Woz: ‘Horrendous’ Problems With Cloud
“I think it’s going to be horrendous” were his exact words.
It’s not that Wozniak doesn’t see the benefits of cloud computing; rather, he’s torn in two by the underlying risks associated with handing over control of your personal information to companies who will fall victim to hackers.
“I really worry about everything going to the cloud,” begun Wozniak. “I think there are going to be a lot of horrible problems in the next five years.”
The mainstream adoption of cloud computing is a recent phenomenon and creating personal security methods that evade hackers could take 5, 10 or even 20 years to develop. CNet’s Chris Matyszczyk compares cloud security to athletes who dope: although they’re tested for drugs, they always manage to stay one-step-ahead of the authorities.
Wozniak explained how the legalities with cloud computing will make things more complicated: “With the cloud, you don’t own anything. You already signed it away.”
“The more we transfer everything onto the web, onto the cloud, the less we’re going to have control over it.”
The ‘transfer’ of personal data to the cloud has happened subtly. It started by opening an email account, synchronising your contacts and calendars with it, and then buying into the Microsoft/Google/Apple ecosystem with your smartphone or tablet. Before you even contemplated relying on the cloud, you were already 12 steps deep.

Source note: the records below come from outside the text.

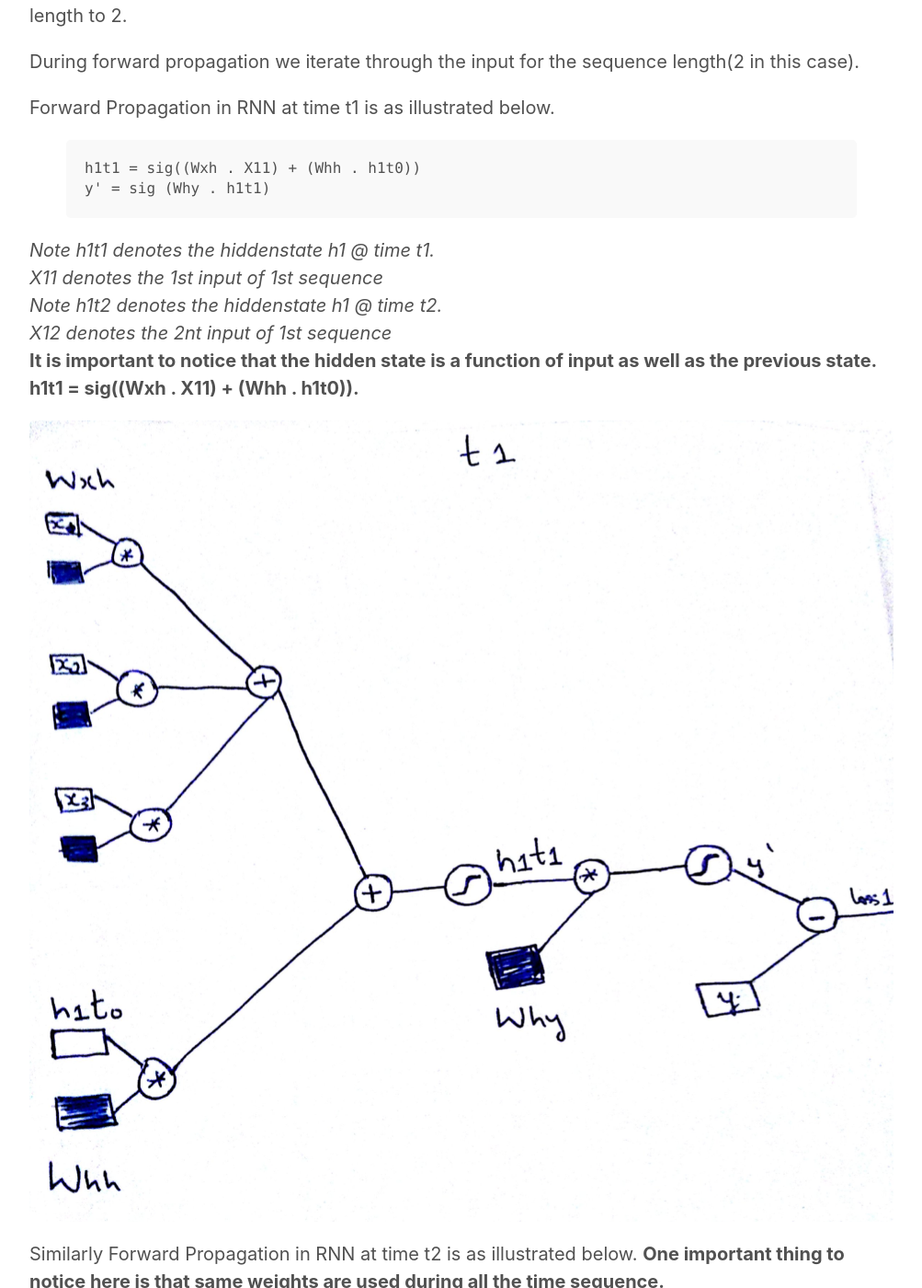
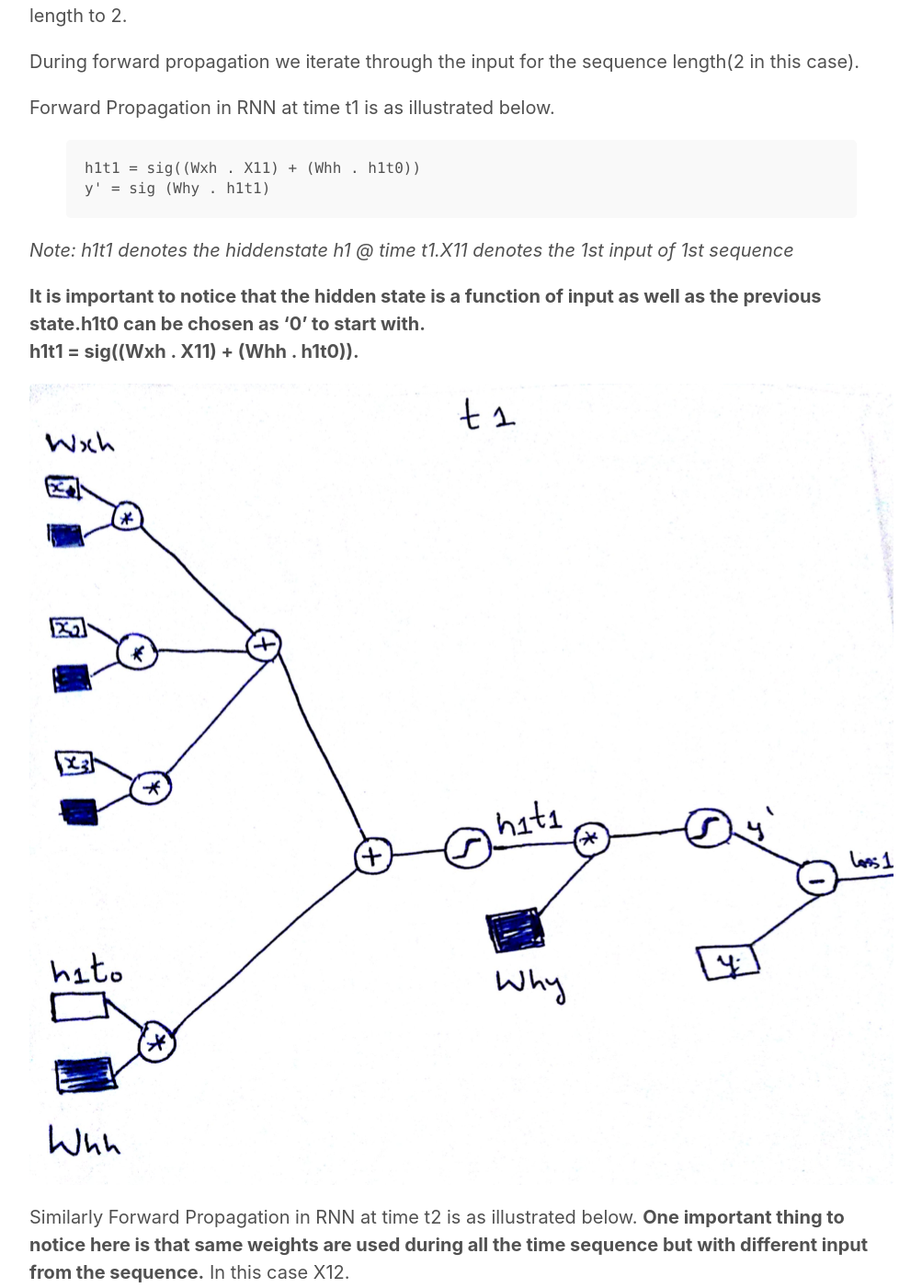
Before and after one commit to PrajwalGurumurthy/prajwalgurumurthy.github.io, a Jekyll site: the page built from _posts/2017-03-15-Disecting RNN.md, in a window 1280 px wide and 1400 px high, scrolled down 1554 px. Shown: the whole window at 92% size, without its empty margins (138-1141 px from the left). Built offline with Jekyll 4.4.1, drawn with Linux system fonts in a browser that asks for light colours; some of the changed text lies outside the part shown.

Commit message:
runs small desc added

```diff
--- a/_posts/2017-03-15-Disecting RNN.md
+++ b/_posts/2017-03-15-Disecting RNN.md
@@ -61,15 +61,16 @@ h1t1 = sig((Wxh . X11) + (Whh . h1t0))
 y' = sig (Why . h1t1)
 {% endhighlight %}
 
-<i>Note h1t1 denotes the hiddenstate h1 @ time t1.<br>X11 denotes the 1st input of 1st sequence</i><br>
-<i>Note h1t2 denotes the hiddenstate h1 @ time t2.<br>X12 denotes the 2nt input of 1st sequence</i><br>
-<b>It is important to notice that the hidden state is a function of input as well as the previous state.
+<i>Note: h1t1 denotes the hiddenstate h1 @ time t1.X11 denotes the 1st input of 1st sequence</i><br>
+
+<b>It is important to notice that the hidden state is a function of input as well as the previous state.h1t0 can be chosen as '0' to start with.
 <br>h1t1 = sig((Wxh . X11) + (Whh . h1t0)).</b>
 
 ![Image1]({{ site.url }}/assets/rnn/0.png)
 
 Similarly Forward Propagation in RNN at time t2 is as illustrated below.
-<b>One important thing to notice here is that same weights are used during all the time sequence.</b>
+<b>One important thing to notice here is that same weights are used during all the time sequence but with different input from the sequence.</b> In this case X12.
+<br><i>Note: h1t2 denotes the hiddenstate h1 @ time t2.X12 denotes the 2nt input of 1st sequence</i><br>
 
 {% highlight text %}
 h1t2 = sig((Wxh . X12) + (Whh . h1t1))
```
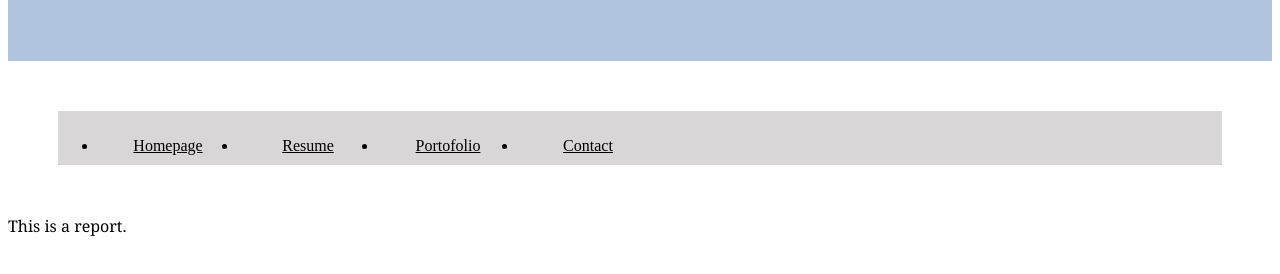
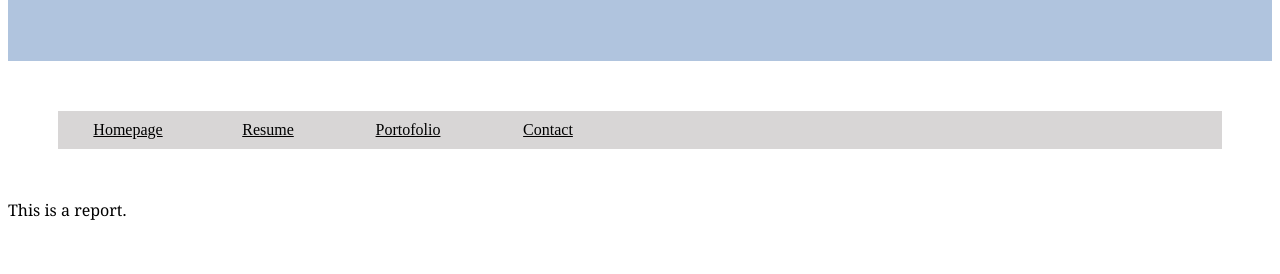
Before and after one commit to mjenssen1/Oblig1, a plain HTML site: page about.html in a window 1280 px wide. Shown: the part 182-456 px from the top of the page. Drawn offline with Linux system fonts and the light colour scheme.

Commit message:
Update style.css

```diff
--- a/style.css
+++ b/style.css
@@ -1,6 +1,5 @@
 
 div {
-
     font-family: Georgia, Verdana, sans-serif;
 }
 
@@ -10,7 +9,6 @@ h1,h2,h3,h4,h5 {
     text-decoration: underline;
     font-family:Georgia, Verdana, sans-serif;
 }
-
 
 
 
@@ -30,7 +28,7 @@ body {
 
 
 
-nav {
+.navigation {
     list-style-type: none;
     margin: 50px;
     padding: 0;
@@ -38,12 +36,12 @@ nav {
     background-color:rgb(216, 214, 214);
 }
 
-li {
+.navigation > li {
     float: left;
 
 }
 
-li a{
+.navigation > li a{
     padding: 10px 20px;
     display: block;
     width: 100px;
@@ -52,7 +50,7 @@ li a{
 }
 
 /* Endrer på link fargen når vi drar over. */
-li a:hover {
+.navigation > li a:hover {
     background-color: rgb(219, 214, 214);
     color: rgb(0, 0, 0);
 }
@@ -62,7 +60,6 @@ footer {
     margin-top:150vh;
     background-color: lightgrey;
 }
-
 
 
 /* Style the submit button with a specific background color etc */
```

These big companies create the illusion of control, but the reality is they often evaluate the stored data and sell it to the highest bidder, putting its audience into categories so they can be targeted by relevant advertising.